Réassort pour octobre 2021: réserver ce 'best seller ever' !
- Follow up to LITA’s critically acclaimed and best selling 2019 release Pacific Breeze: Japanese City Pop, AOR & Boogie 1976-1986
- New artwork by renowned illustrator Hiroshi Nagai
- 2xLP housed in a deluxe wide spine jacket with full color inner sleeves
- Remastered audio
- Extensive artist bios in oversized fold-out booklet

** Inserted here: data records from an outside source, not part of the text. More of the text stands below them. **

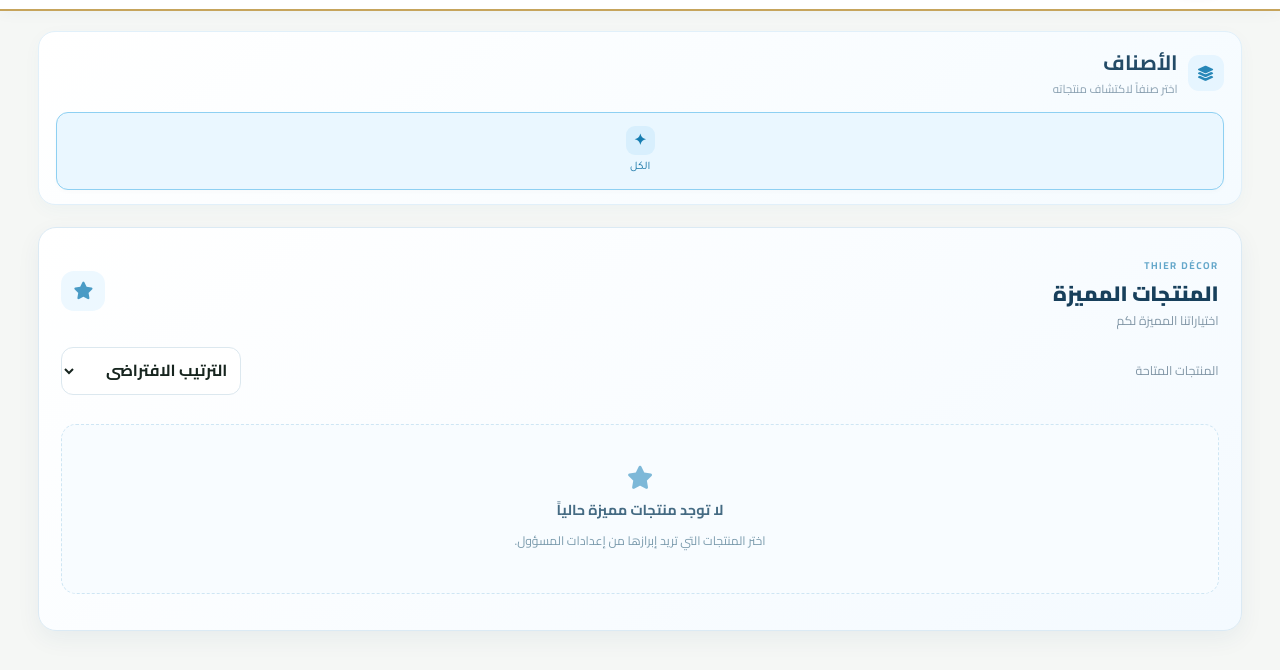
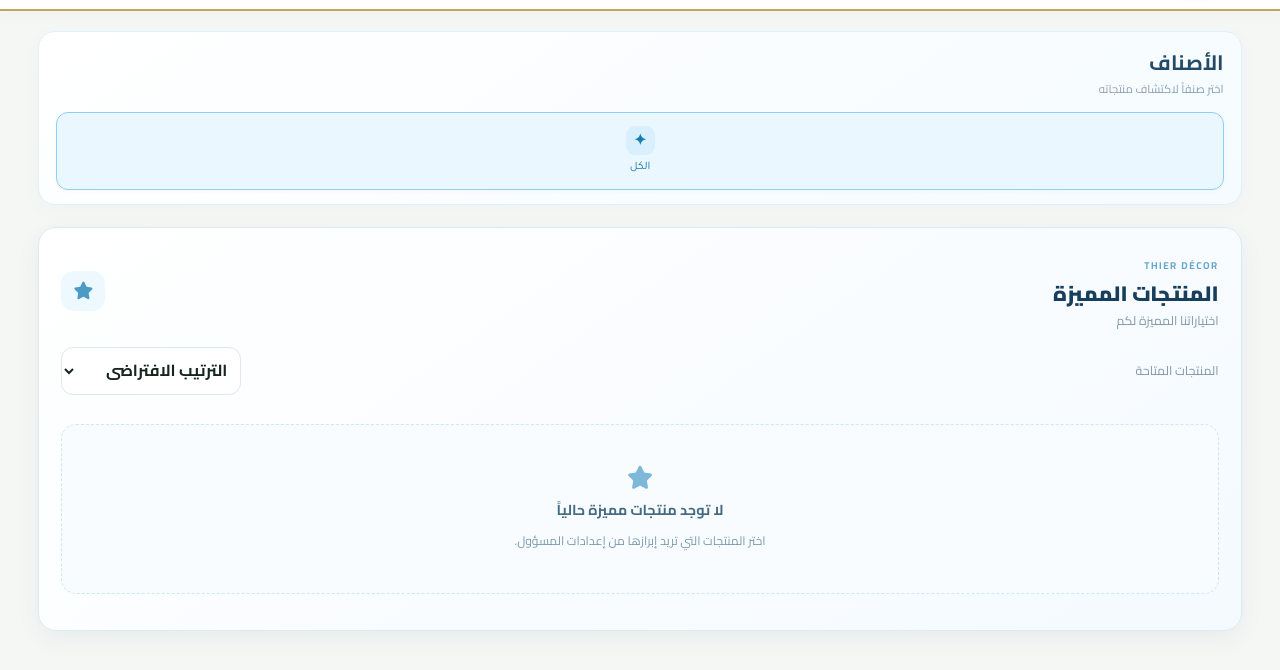
Before and after one commit to Aminovic-ai/Thier-decor, a website: page index.html in a window 1280 px wide. Shown: the part 74-744 px from the top of the page. Drawn offline with nearby package versions, Linux system fonts and the light colour scheme; no server answers.

Commit message:
Remove decorative category heading icon

```diff
--- a/index.html
+++ b/index.html
@@ -67,7 +67,7 @@
                     <div id="new-products-list" style="display:flex; gap:12px; overflow-x:auto; padding:15px 0;"></div>
                 </div>
                 <section class="shop-category-showcase" aria-label="أصناف المتجر">
-                    <div class="shop-category-heading"><span class="shop-category-heading-icon"><i class="fas fa-layer-group"></i></span><div><h2 data-i18n="categories">الأصناف</h2><p id="shop-category-hint">اختر صنفاً لاكتشاف منتجاته</p></div></div>
+                    <div class="shop-category-heading"><div><h2 data-i18n="categories">الأصناف</h2><p id="shop-category-hint">اختر صنفاً لاكتشاف منتجاته</p></div></div>
                     <div id="store-categories" class="category-list category-icon-grid"></div>
                 </section>
                 <section id="featured-products-section" class="featured-products-section" aria-labelledby="featured-products-title">
```
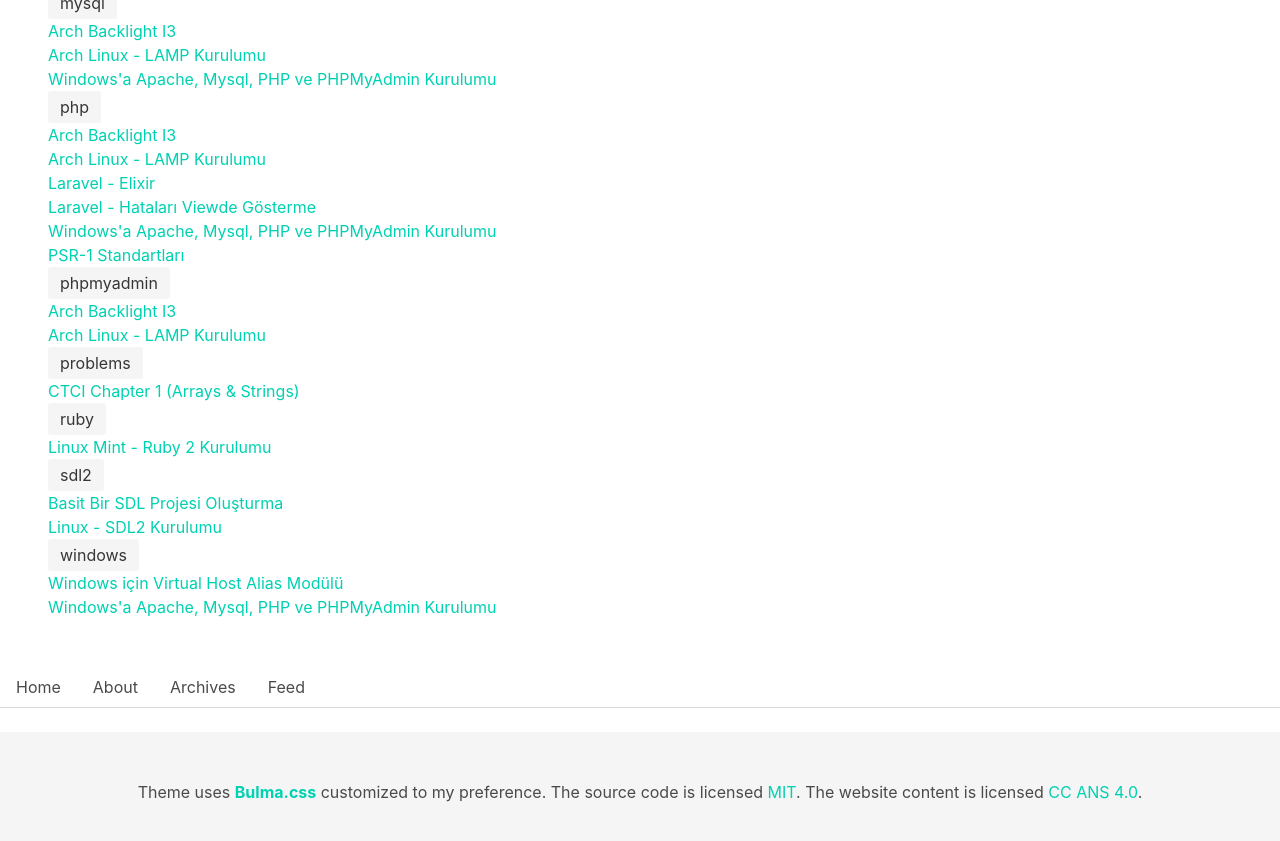
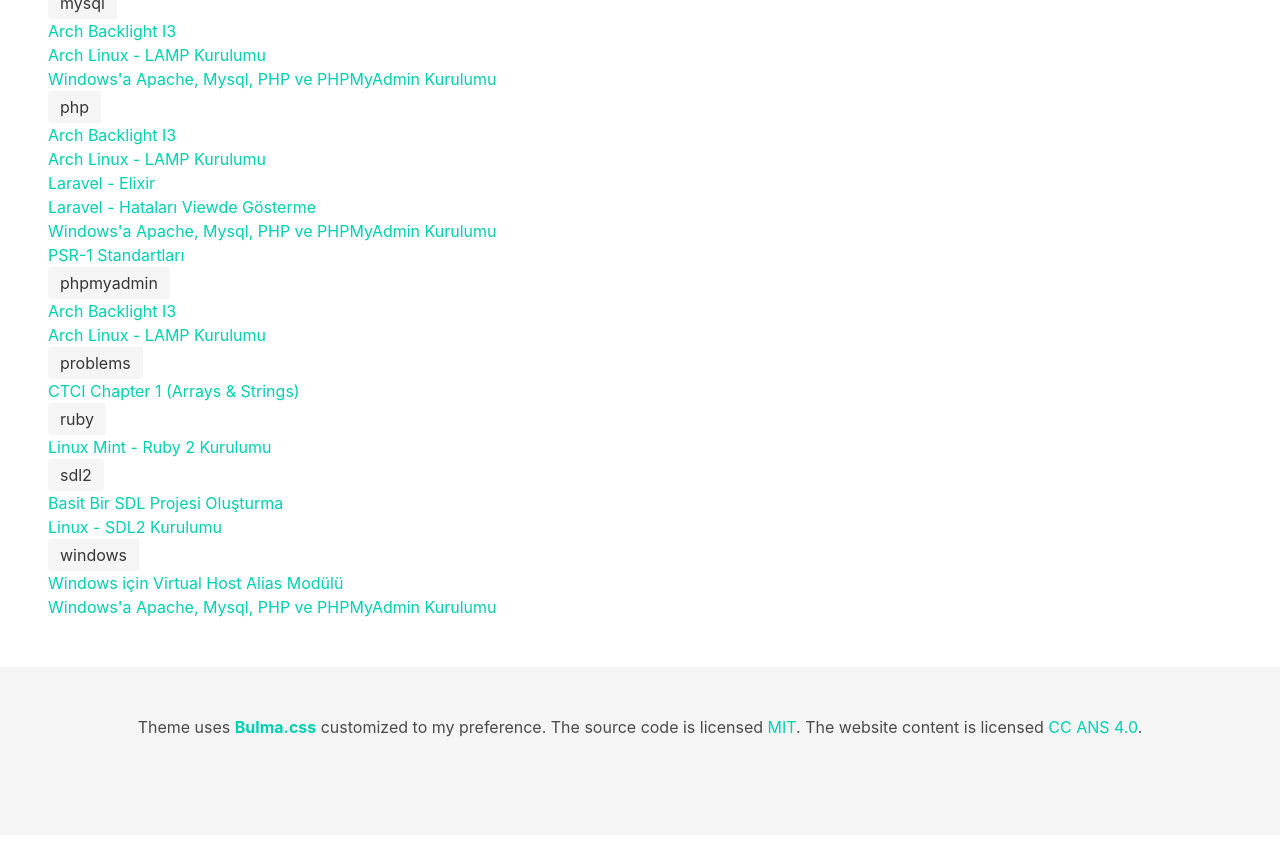
Before and after one commit to saravanaram/saravanaram.github.io, a Jekyll site: the page built from archives.html, in a window 1280 px wide and 900 px high, scrolled down 1721 px. Shown: the top 841 px of the window. Built offline with Jekyll 4.4.1, drawn with Linux system fonts in a browser that asks for light colours.

Commit message:
Update archives.html

```diff
--- a/archives.html
+++ b/archives.html
@@ -56,7 +56,7 @@ permalink: archives.html
 <ul>
     {% for post in site.tags[this_tag] %}
     {% if post.title != null %}
-      <li>
+      <li class="is-info">
         {% if post.link %}
         <a href="{{ post.link }}">
         {% else %}
@@ -75,11 +75,3 @@ permalink: archives.html
     </div>
         </aside>
 </section>
-<div class="tabs">
-  <ul>
-    <li><a href="/">Home</a></li><br>
-    <li><a href="/about.html">About</a></li><br>
-    <li><a href="/archives.html">Archives</a></li><br>
-    <li><a href="/feed.xml">Feed</a></li><br>
-  </ul>
-</div>
```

When Light In The Attic released Pacific Breeze: Japanese City Pop, AOR & Boogie 1976-1986 in 2019, it was the first collection of its kind to be released outside Japan. It proved to be just what music fans had been waiting for—a compilation of sought-after tracks that had been nearly impossible to obtain unless you were well-connected with dealers and collectors, or traveled regularly to the countless record stores in Japan. Pacific Breeze included Minako Yoshida, Taeko Ohnuki, Hiroshi Sato and Haruomi Hosono among other key players of ‘70s-’80s Japanese City Pop, the nebulous genre that encompassed an “amalgam of AOR, R&B, jazz fusion, funk, boogie and disco, all a touch dizzy with tropical euphoria,” as we described it the first time around. With Pacific Breeze 2: Japanese City Pop, AOR & Boogie 1972-1986 we dig deeper into those sounds of bubble-era Japan. From the proto-City Pop funk of Bread & Butter and Eiichi Ohtaki to the crate-digger favorites Eri Ohno and Piper, the latest entry in Light In The Attic’s Japan Archival Series brings another set of sought-after tunes, most of which have never before been available outside of Japan. Tomoko Aran and Anri, also included in this compilation, are just a few of the artists who have gained popularity in recent years thanks to Vaporwave, the meme-genre that heavily samples Japanese City Pop to create its particular aesthetic. Pacific Breeze 2 once again feature the artwork of renowned Tokyo-based illustrator Hiroshi Nagai, whose iconic images of resort living have become synonymous with City Pop. Nagai’s urban tropical imagery is a perfect match for the expertly curated tunes, evoking a certain sense of nostalgia for the leisure lifestyles of ‘70s-’80s Tokyo, while simultaneously being perfectly in tune with the current zeitgeist.